By K. Scott Wagner
Partner, Kerkman Wagner & Dunn
Like it or not, shareholder activism has become part of the corporate landscape. Once the domain of just a small group of hedge funds with under $12 billion under management, today the activist shareholder asset class has grown to over $200 billion, according to the Harvard Law School Forum on Corporate Governance and Financial Regulation.
The increased involvement of activist investors represents a basic change in the relationship between companies and its shareholders. And activist campaigns are increasing. No firm is too big, too powerful, or immune. In 2017, Whole Foods, General Motors, and Proctor & Gamble were targets of activist funds. And that’s just a short list of the many major corporations that were targets of activists funds.
With the mantra of “increasing shareholder value,” and “unlocking hidden value,” activists typically target companies with strong balance sheets and underperforming share prices.
And they don’t have to buy a huge stake of company stock to gain control. Trian Partners owns around 1.5 percent of General Electric. With that small stake, the activist fund convinced a majority of GE shareholders (along with management) to take specific steps to restructure GE’s business to boost its share price.
In less than two years, the CEO was forced to resign along with several members of senior management. GE share prices have plummeted. While the new CEO, John Flannery, has promised spinoffs of core businesses and significant cost cutting. Some analysts predict the company could even be headed for bankruptcy.
Today, it’s crucial for board members and management to be prepared for an activist campaign. The best offense is a great defense, and this means that a board and management should start to think like activists. Understand where the business has intrinsic value, and where that value could be a target for an activist.
A typical activist shareholder strategy typically starts with a campaign to convince company management to take certain steps to change its existing business and financial strategy. The threat of a proxy fight for a seat on the board is a common activist fund tactic.
At some point, the activist makes a presentation to management and publishes a “white paper” that criticizes company strategy while presenting the activist’s recommendations and a revised business plan. It’s not uncommon for the activist to use the financial press and blogs to raise awareness of the plan (and why it’s so attractive) among institutional investors.
If they can’t convince a target company to agree, the activist might start a proxy fight to gain control of shareholders, replace the board, get a seat on the board, and typically replace management in the process, which is what happened with GE.
There is a positive side to activist involvement. In the case of GE, its gross margins were well below other conglomerates. Since the Trian takeover, GE has been forced to review its strategies, and get back to basics by instituting major cost cutting across the company.

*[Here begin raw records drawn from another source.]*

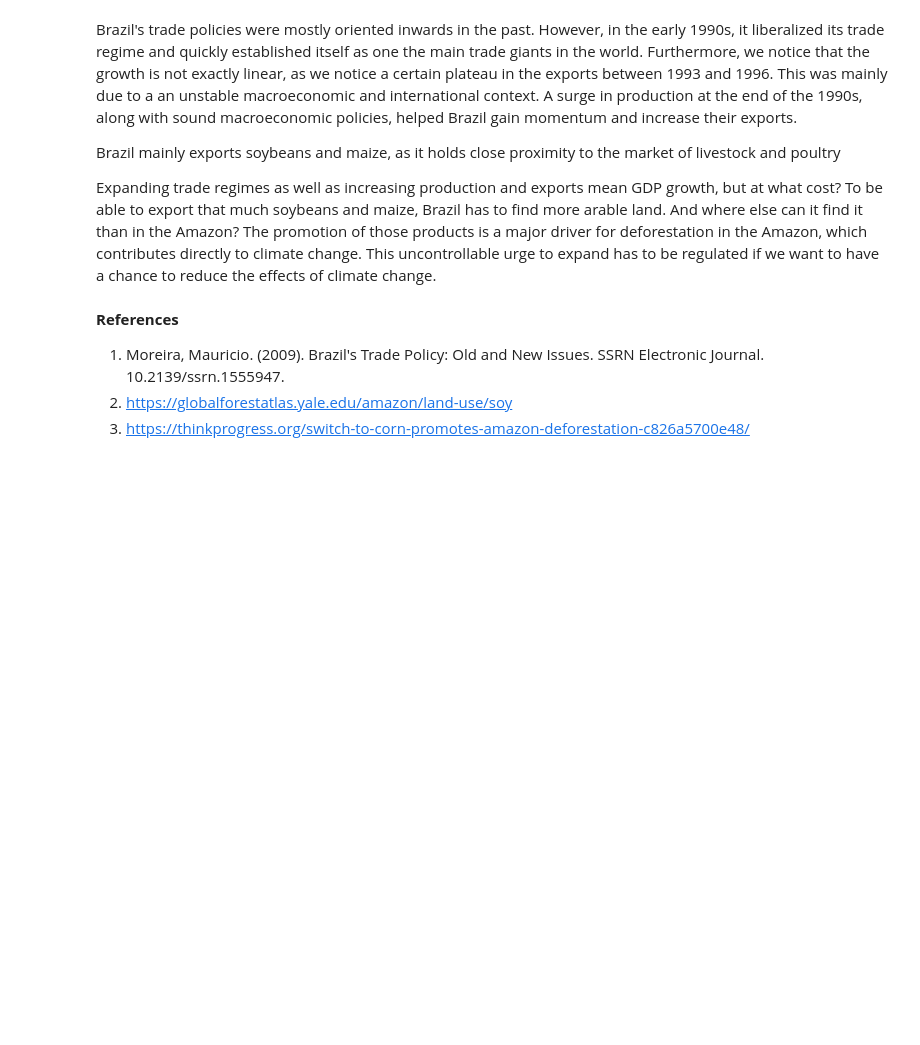
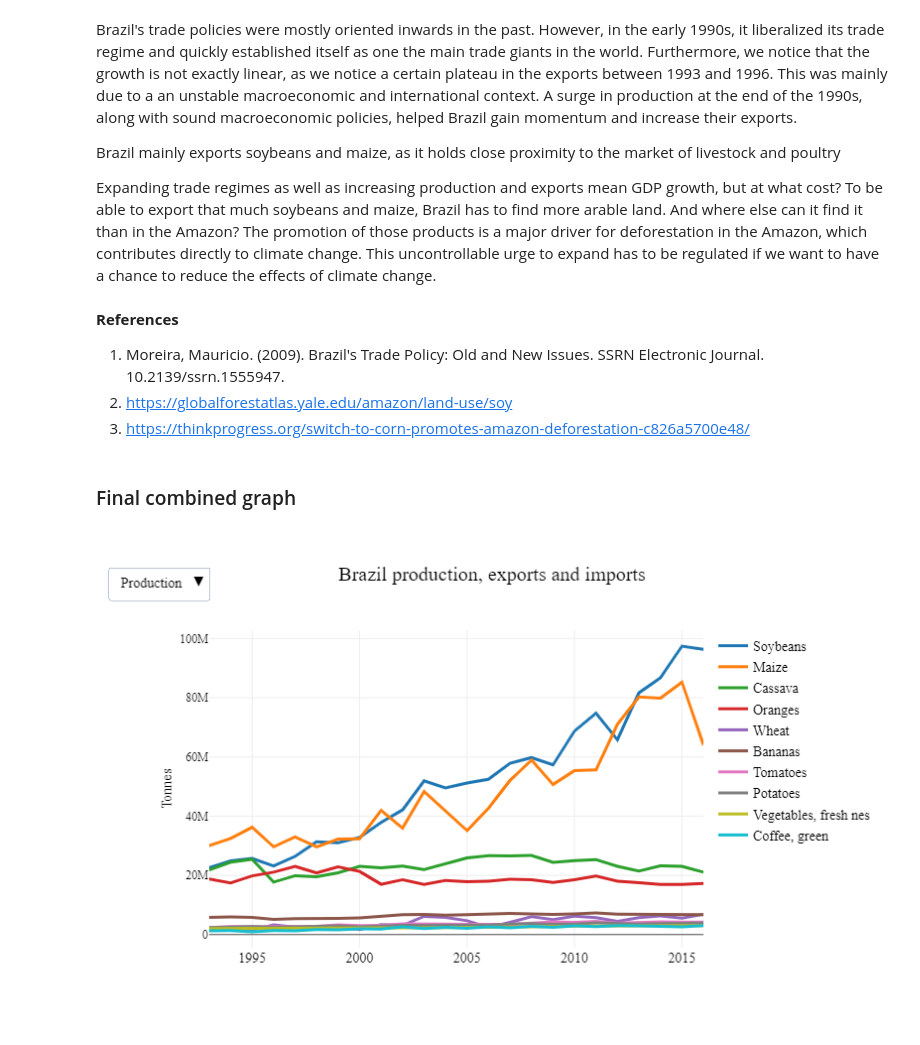
Before and after one commit to n-poulsen/GranADA, a Jupyter notebook: milestone3_brazil.ipynb, the cells around one changed output. Saved outputs shown, nothing was run; the diff lists cells and outputs as text; code cells hidden in the pictures; blank space fills up the shorter version.

Commit message:
New plots

```diff
--- a/milestone3_brazil.ipynb
+++ b/milestone3_brazil.ipynb
@@ -247,3 +247,67 @@ Expanding trade regimes as well as increasing production and exports mean GDP gr
 1. Moreira, Mauricio. (2009). Brazil's Trade Policy: Old and New Issues. SSRN Electronic Journal. 10.2139/ssrn.1555947.
 2. https://globalforestatlas.yale.edu/amazon/land-use/soy
 3. https://thinkprogress.org/switch-to-corn-promotes-amazon-deforestation-c826a5700e48/
+# %% [markdown]
+### Final combined graph
+# %%
+import plotly.graph_objects as go
+years = [str(year) for year in range(1993, 2017)]
+fig = go.Figure()
+items = df_prod_brazil['Item']
+for i in range(0, 10):
+    fig.add_trace(go.Scatter(x=years, y= df_prod_brazil.iloc[i][years], mode='lines', name=items[i], line = dict(width=3)))
+items = df_exports_brazil['Item']
+for i in range(0, 10):
+    fig.add_trace(go.Scatter(x=years, y=df_exports_brazil.iloc[i][years], mode='lines', name=items[i], line = dict(width=3), visible = False))
+items = df_imports_brazil['Item']
+for i in range(0, 10):
+    fig.add_trace(go.Scatter(x=years, y=df_imports_brazil.iloc[i][years], mode='lines', name=items[i], line = dict(width=3), visible = False))
+# %%
+draft_template = go.layout.Template()
+fig.update_layout(
+    updatemenus=[
+        go.layout.Updatemenu(
+            active=0,
+            x=0,
+            y=1.2,
+            buttons=list([
+                dict(label="Production",
+                     method="update",
+                     args=[{"visible": [True, True, True, True, True, True, True, True, True, True,
+                                        False, False, False, False, False, False, False, False, False, False,
+                                       False, False, False, False, False, False, False, False, False, False]}]),
+                dict(label="Exports",
+                     method="update",
+                     args=[{"visible": [False, False, False, False, False, False, False, False, False, False,
+                                       True, True, True, True, True, True, True, True, True, True,
+                                       False, False, False, False, False, False, False, False, False, False]}]),
+                dict(label="Imports",
+                     method="update",
+                     args=[{"visible": [False, False, False, False, False, False, False, False, False, False,
+                                       False, False, False, False, False, False, False, False, False, False,
+                                       True, True, True, True, True, True, True, True, True, True]}]),
+            ]),
+        )
+    ],
+    template=draft_template,
+    yaxis=dict(
+        title='Tonnes',
+        titlefont_size=14,
+        tickfont_size=12,
+    ),
+    xaxis = dict(
+      scaleratio = 1,
+    ),
+    title = 'Brazil production, exports and imports',
+    width=800,
+    height=500,
+    font=dict(
+        family="source-serif-pro",
+        size=14,
+        color = 'rgb(0,0,0)'
+    )
+    #paper_bgcolor='rgba(0,0,0,0)',
+)
+#fig.update_xaxes(tickvals = years)
+# %% [output]
+[figure, added]
```
Also changed, not shown: parts of 4 cells of this notebook.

But the bad news can’t be overlooked. Activists typically go for the short-term gains, killing off long-term initiatives, slashing salaries and jobs, while long-term investments, R&D and attempts to create innovative products are all but overlooked. In many cases, companies have been broken up, sold, or become merger targets.
Strategies To Handle Activists
- Setup a small team of corporate officers, including legal counsel, a proxy soliciting firm, investment banker and a PR firm.
- Strategize and meet frequently to prepare for an activist campaign. Be familiar with activist funds that have targeted firms in the same industry.
- Ensure that the investor relations officer is accurately assessing any exposure to an activist attack or proxy solicitation. Maintaining regular contact with major institutional investors is crucial. Engage the CEO and CFO with portfolio managers.
- Ensure the board of directors knows how to handle an activist threat. This means the board and management are united on key strategic issues. Activists often drive a wedge between the board and management.
- Reassess and refresh the composition of the board. Activists often question the independence of board members who are over 75, or who have been on the board longer than 10 years.
- Monitor stock trading and volume. Look for parallel trading and “wolf pack” trading. Keep track of Schedule 13D and 13G filings.
One of the best strategies is to listen. Be open and consider the activist analysis and their recommendations. There could be a great idea(s) presented that you and your team haven’t thought of.
If you have concerns or questions about how to create a plan to respond to an activist campaign, please contact Kerkman Wagner & Dunn. We have extensive experience in litigation regarding corporate structure and governance.